Women in American Paleontology

Early in American paleontology, women participated at the periphery.

 
Illustration by Orra White Hitchcock, courtesy Amherst College Archives & Special Collections

Illustration by Orra White Hitchcock, courtesy Amherst College Archives & Special Collections

 

They were able to contribute to science, but only in ways deemed “feminine” – upper class women were trained as assistants to their fathers or brothers. Women wrote educational books about natural history for children or other women who homeschooled their children. Others drew or painted the world around them, capturing details or flowers, landscapes, or fossils. 

By the late 1800s, many women’s academies and colleges had opened their doors. With the emotional and financial support of their families, some women pursued education in paleontology. But advanced degrees did not guarantee a career.  Positions considered suitable for women scientists were often low-level staff and service positions, or situated in women’s colleges or in disciplines like home economics. 

World Wars I and II had an enormous impact on the everyday lives of American women, and those pursuing paleontology were no different. With these shifts in industry and political climate, women found new ways to make contributions to paleontology. Micropaleontology was a new and growing field that had significant implications for industry and business – and it was more welcoming to women scientists than other fields.

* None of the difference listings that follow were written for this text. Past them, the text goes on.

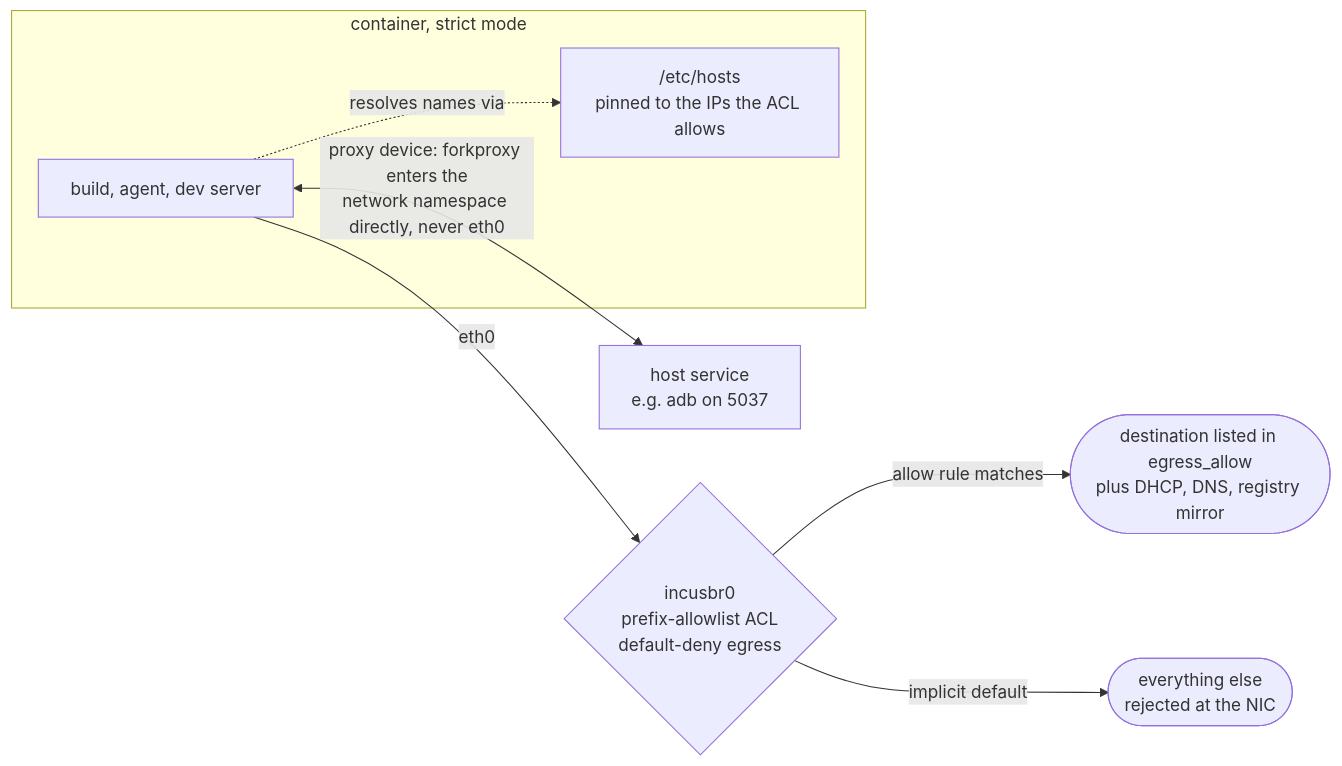
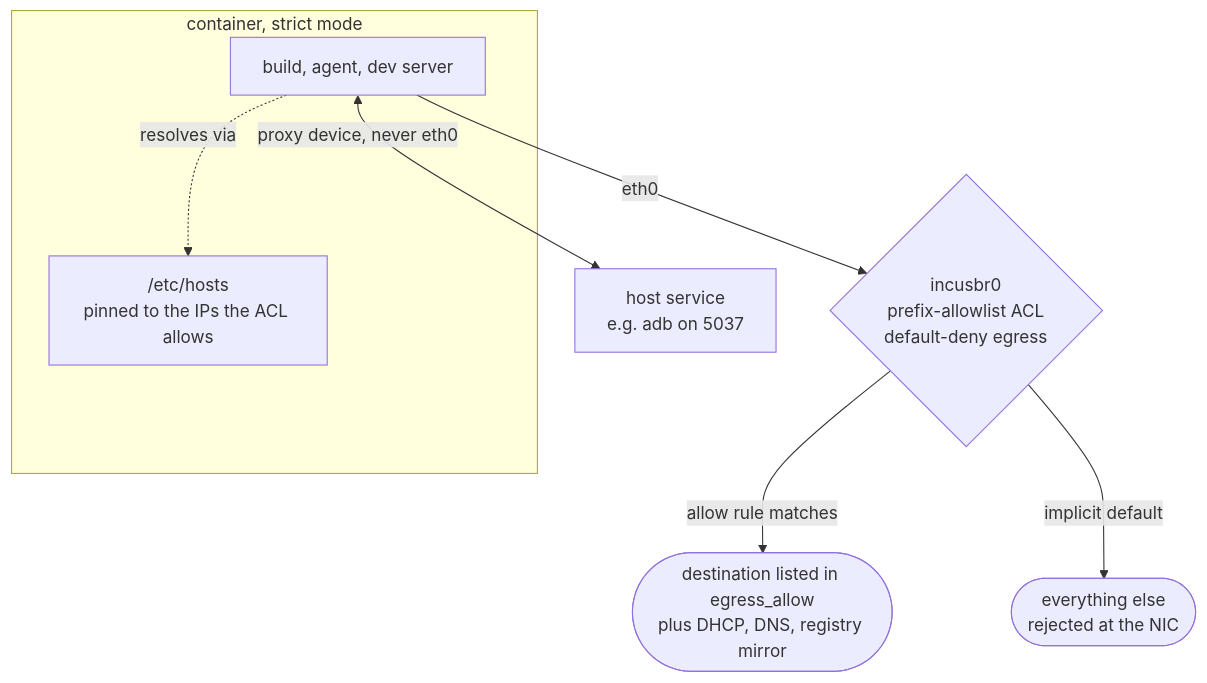
Before and after one commit to VRTFinland/jailbee: the third of 3 diagrams in docs/architecture.md, drawn with Mermaid. The commit also changed other lines of this file and 2 other files, not shown here.

First paragraph of the commit message:
fix(docs): repair what rendering the mermaid diagrams actually showed
Rendered all six blocks with mermaid-cli against the host Chrome rather
than trusting them to be right. Three findings:

````diff
--- a/docs/architecture.md
+++ b/docs/architecture.md
@@ -119,18 +118,18 @@
 ```mermaid
-flowchart LR
+flowchart TB
     subgraph CT["container, strict mode"]
         APP["build, agent, dev server"]
         HOSTS["/etc/hosts<br>pinned to the IPs the ACL allows"]
-        APP -.->|"resolves names via"| HOSTS
+        APP -.->|"resolves via"| HOSTS
     end
 
     NIC{"incusbr0<br>prefix-allowlist ACL<br>default-deny egress"}
     OK(["destination listed in egress_allow<br>plus DHCP, DNS, registry mirror"])
     NO(["everything else<br>rejected at the NIC"])
     SVC["host service<br>e.g. adb on 5037"]
 
     APP -->|"eth0"| NIC
     NIC -->|"allow rule matches"| OK
     NIC -->|"implicit default"| NO
-    APP <-->|"proxy device: forkproxy enters the<br>network namespace directly, never eth0"| SVC
+    APP <-->|"proxy device, never eth0"| SVC
 ```
````
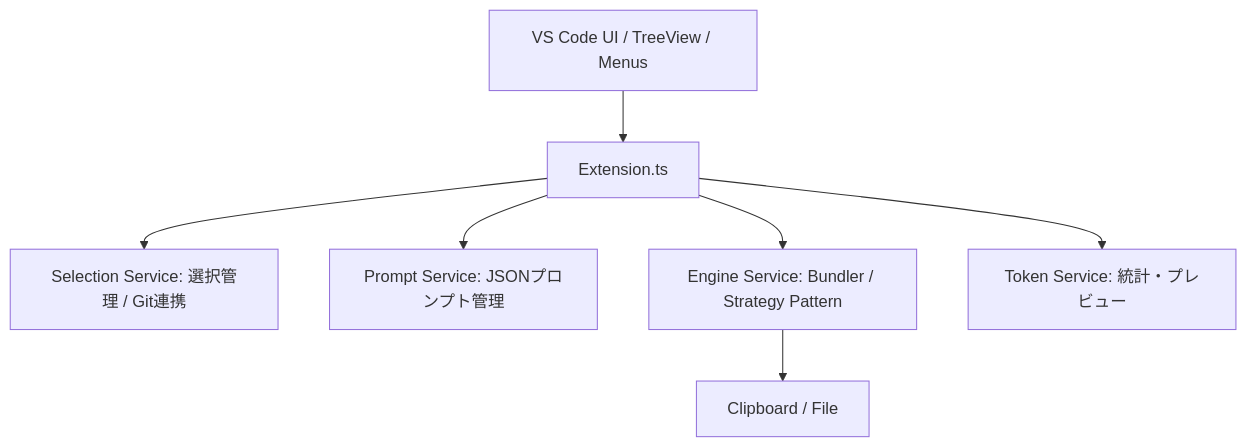
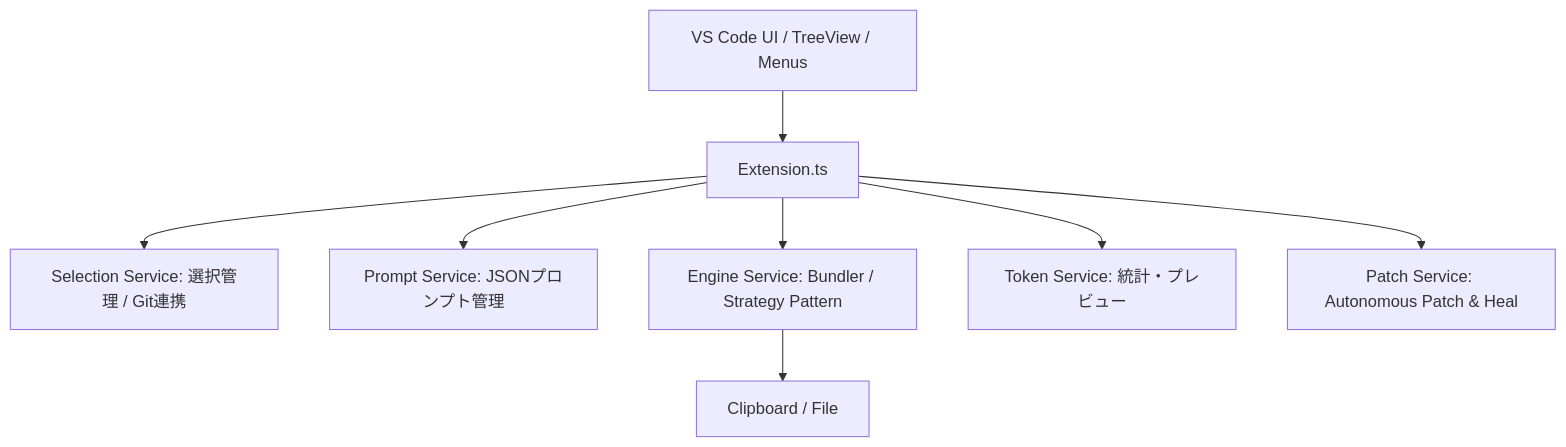
One commit to kimuradaichisi/codeprep changed the diagram in Requirements.md. Above: the diagram before and after it, drawn with Mermaid. The commit also changed other lines of this file and 31 other files, not shown here.

````diff
--- a/Requirements.md
+++ b/Requirements.md
@@ -7,9 +7,10 @@
 ```mermaid
 graph TD
     UI[VS Code UI / TreeView / Menus] --> Controller[Extension.ts]
     Controller --> SelectionService[Selection Service: 選択管理 / Git連携]
     Controller --> PromptService[Prompt Service: JSONプロンプト管理]
     Controller --> EngineService[Engine Service: Bundler / Strategy Pattern]
     Controller --> TokenService[Token Service: 統計・プレビュー]
+    Controller --> PatchService[Patch Service: Autonomous Patch & Heal]
     EngineService --> Output[Clipboard / File]
 ```
````
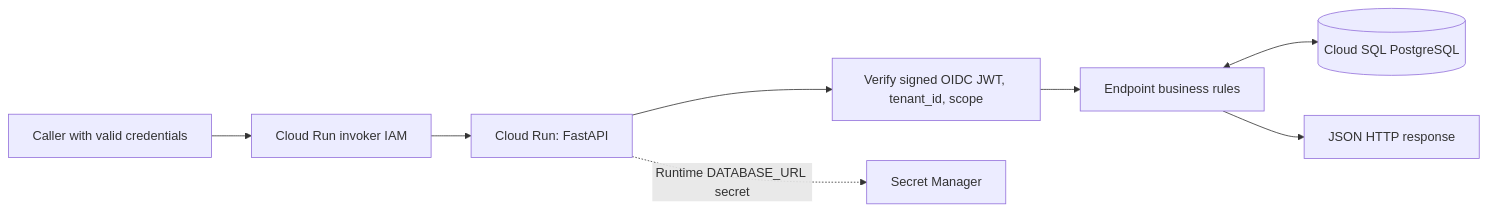
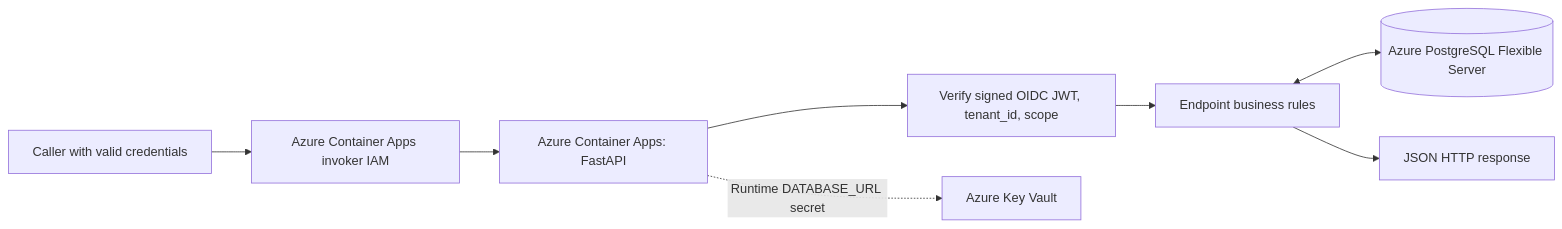
The first of 2 diagrams in README.md (nolet7/enterprise-finance-platform), drawn with Mermaid before and after one commit. The commit also changed other lines of this file, not shown here.

Commit message:
Document Azure finance request flow and environment deployment gates

````diff
--- a/README.md
+++ b/README.md
@@ -23,10 +26,10 @@
 ```mermaid
 flowchart LR
-  U["Caller with valid credentials"] --> I["Cloud Run invoker IAM"]
-  I --> R["Cloud Run: FastAPI"]
+  U["Caller with valid credentials"] --> I["Azure Container Apps invoker IAM"]
+  I --> R["Azure Container Apps: FastAPI"]
   R --> J["Verify signed OIDC JWT, tenant_id, scope"]
   J --> H["Endpoint business rules"]
-  H <--> D[("Cloud SQL PostgreSQL")]
-  R -. "Runtime DATABASE_URL secret" .-> S["Secret Manager"]
+  H <--> D[("Azure PostgreSQL Flexible Server")]
+  R -. "Runtime DATABASE_URL secret" .-> S["Azure Key Vault"]
   H --> O["JSON HTTP response"]
 ```
````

Women who entered the field of paleontologist in the late 20th and early 21st centuries have built professional careers, while still experiencing shared gender-based struggles. Even though in the U.S. women now outnumber men among undergraduates, women remain underrepresented and disadvantaged in many disciplines, especially the physical sciences.